Martian gullies likely contain no water - study

2015-12-22 07:40
A hand-out image made available by Nasa shows dark, narrow, 100m-long streaks called recurring slope lineae flowing downhill on Mars. (AFP)

A hand-out image made available by Nasa shows dark, narrow, 100m-long streaks called recurring slope lineae flowing downhill on Mars. (AFP)

Multimedia   ·   User Galleries   ·   News in Pictures Send us your pictures  ·  Send us your stories

Paris - Months after scientists announced "the strongest evidence yet" of liquid water on Mars, a study on Monday said there was none at least in the valleys carved into numerous Red Planet slopes.

Rather than water flows like those on Earth, these Martian gullies were likely created by dry ice defrosting, a duo of French scientists wrote in the journal Nature Geoscience.

"The role of liquid water in gully formation should... be reconsidered, raising the question of the importance of its occurrence in Mars' recent past," wrote Francois Forget and Cedric Pilorget of the French national research institute CNRS.

They said their findings held no implications for the headline-making announcement in September that dark lines running down slopes in the tropics of Mars in summer, may be streaks of super-salty brine - hinting at the presence of life-sustaining water.

Monday's paper dealt with unrelated geological features in a different part of the planet, mainly in the mid-latitude range between 30 and 60 degrees, on pole-facing cold slopes, said the French team.

They had set out to explain the origins of small channels carved into crater walls, hills and other martian protrusions.

When first discovered, these gullies were interpreted as runoff from melting water ice or groundwater leaks that occurred hundreds of thousands of years ago.

Then, in recent years, it was discovered that gully formation was ongoing, in spite of Mars being too cold for liquid water to exist.

Pilorget and Forget looked for answers in a thin layer of frozen carbon dioxide (CO2) observed to be present in periods that gullies were being formed.

They used computer simulations to show that thawed and trapped CO2 gas building up beneath the surface ice layer would eventually break through the soil and trigger flows of gas and debris.

No similar processes are known to occur on Earth.

Pilorget, an astrophysicist, said dry ice melt may not be responsible for all gully formation on Mars, but in cold areas with very young gullies, the gassy theory "must be favoured."

Nothing excluded

Nothing could be excluded, though, and "other complimentary processes may be at work," he said.

"For example, gullies have been detected in regions closer to the equator which are probably created by different mechanisms," he told AFP.

In September, scientists said seasonal streaks on Mars dubbed "recurring slope linaea" may be briny flows.

They found evidence of hydrated salt minerals in the lines, which they said implied liquid water was present, even as others cautioned against reading too much into the results.

"Our study has no link to the announcements made in September," said Forget, a planetologist.

"Our findings show that at least some gullies, maybe all, do not have liquid water and that the areas where they are found are not conducive to hosting liquid water, or life."

It is widely accepted that the Red Planet once had plentiful water in liquid form, and still has some today - albeit frozen in ice underground.

Earlier this year, Nasa said almost half of Mars' northern hemisphere had once been an ocean, reaching depths greater than 1.6km. 

Read more on:    nasa  |  space

Join the conversation! encourages commentary submitted via MyNews24. Contributions of 200 words or more will be considered for publication.

We reserve editorial discretion to decide what will be published.
Read our comments policy for guidelines on contributions.

Inside News24


Book flights

Compare, Book, Fly

Traffic Alerts
There are new stories on the homepage.
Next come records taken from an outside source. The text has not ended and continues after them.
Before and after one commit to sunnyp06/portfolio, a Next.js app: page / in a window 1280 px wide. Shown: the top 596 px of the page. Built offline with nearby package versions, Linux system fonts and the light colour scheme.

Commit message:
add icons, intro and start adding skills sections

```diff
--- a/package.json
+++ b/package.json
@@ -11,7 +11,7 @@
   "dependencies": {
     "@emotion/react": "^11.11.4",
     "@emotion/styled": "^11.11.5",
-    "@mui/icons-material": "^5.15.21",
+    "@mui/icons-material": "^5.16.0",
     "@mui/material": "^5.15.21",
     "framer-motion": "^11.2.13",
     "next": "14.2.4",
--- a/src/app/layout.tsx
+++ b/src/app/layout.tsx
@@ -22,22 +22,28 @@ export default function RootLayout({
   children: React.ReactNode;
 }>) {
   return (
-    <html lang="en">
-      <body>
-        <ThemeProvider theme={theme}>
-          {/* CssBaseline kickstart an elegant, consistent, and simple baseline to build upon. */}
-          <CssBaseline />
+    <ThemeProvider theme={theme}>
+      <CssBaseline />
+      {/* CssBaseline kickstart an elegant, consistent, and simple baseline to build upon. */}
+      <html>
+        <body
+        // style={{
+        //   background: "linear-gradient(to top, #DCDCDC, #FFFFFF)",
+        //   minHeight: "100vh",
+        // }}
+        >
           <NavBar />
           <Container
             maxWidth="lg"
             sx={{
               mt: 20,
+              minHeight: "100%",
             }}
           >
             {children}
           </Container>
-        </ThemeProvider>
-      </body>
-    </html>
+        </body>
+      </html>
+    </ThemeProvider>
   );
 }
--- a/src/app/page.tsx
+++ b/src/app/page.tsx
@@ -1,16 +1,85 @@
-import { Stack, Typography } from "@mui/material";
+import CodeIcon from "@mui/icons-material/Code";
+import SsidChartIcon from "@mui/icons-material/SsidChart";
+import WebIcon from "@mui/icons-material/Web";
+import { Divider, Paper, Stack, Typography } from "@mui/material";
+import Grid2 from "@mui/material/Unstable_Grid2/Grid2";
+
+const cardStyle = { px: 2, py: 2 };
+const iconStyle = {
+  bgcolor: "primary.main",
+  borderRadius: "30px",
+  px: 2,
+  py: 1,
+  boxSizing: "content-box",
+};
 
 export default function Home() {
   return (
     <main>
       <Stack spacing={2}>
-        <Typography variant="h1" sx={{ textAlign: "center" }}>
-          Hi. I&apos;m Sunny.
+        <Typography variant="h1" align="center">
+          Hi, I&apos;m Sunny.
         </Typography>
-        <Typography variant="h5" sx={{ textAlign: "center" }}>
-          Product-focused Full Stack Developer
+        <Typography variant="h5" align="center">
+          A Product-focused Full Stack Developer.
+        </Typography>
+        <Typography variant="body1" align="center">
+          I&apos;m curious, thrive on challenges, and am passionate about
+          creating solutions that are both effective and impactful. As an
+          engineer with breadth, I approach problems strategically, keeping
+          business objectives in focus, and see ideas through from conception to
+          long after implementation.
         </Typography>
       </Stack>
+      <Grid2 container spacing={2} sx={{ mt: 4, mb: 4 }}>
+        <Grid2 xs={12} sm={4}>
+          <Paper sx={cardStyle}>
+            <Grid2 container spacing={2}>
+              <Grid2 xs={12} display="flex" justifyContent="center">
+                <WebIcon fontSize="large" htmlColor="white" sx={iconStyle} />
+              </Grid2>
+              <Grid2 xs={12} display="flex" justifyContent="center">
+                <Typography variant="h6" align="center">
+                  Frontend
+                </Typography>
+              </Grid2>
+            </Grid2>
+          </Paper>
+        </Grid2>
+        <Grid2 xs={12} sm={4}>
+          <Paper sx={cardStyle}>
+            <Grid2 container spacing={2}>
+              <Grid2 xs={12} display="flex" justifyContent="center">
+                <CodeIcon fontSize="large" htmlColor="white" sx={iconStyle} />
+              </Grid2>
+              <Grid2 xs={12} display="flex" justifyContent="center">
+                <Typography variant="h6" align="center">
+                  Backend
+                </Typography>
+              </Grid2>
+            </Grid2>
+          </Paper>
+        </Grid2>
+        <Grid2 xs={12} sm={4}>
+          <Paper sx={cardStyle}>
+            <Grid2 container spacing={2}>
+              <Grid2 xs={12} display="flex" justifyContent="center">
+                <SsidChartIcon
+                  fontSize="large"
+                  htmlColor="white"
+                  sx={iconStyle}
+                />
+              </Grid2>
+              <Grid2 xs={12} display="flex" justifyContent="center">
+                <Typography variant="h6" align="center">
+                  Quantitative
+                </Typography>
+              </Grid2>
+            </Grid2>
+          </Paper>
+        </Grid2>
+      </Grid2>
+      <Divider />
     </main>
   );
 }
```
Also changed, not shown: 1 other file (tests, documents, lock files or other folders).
Click here to see them.


Create Profile

Creating your profile will enable you to submit photos and stories to get published on News24.

Please provide a username for your profile page:

This username must be unique, cannot be edited and will be used in the URL to your profile page across the entire network.


Location Settings

News24 allows you to edit the display of certain components based on a location. If you wish to personalise the page based on your preferences, please select a location for each component and click "Submit" in order for the changes to take affect.

Facebook Sign-In

Hi News addict,

Join the News24 Community to be involved in breaking the news.

Log in with Facebook to comment and personalise news, weather and listings.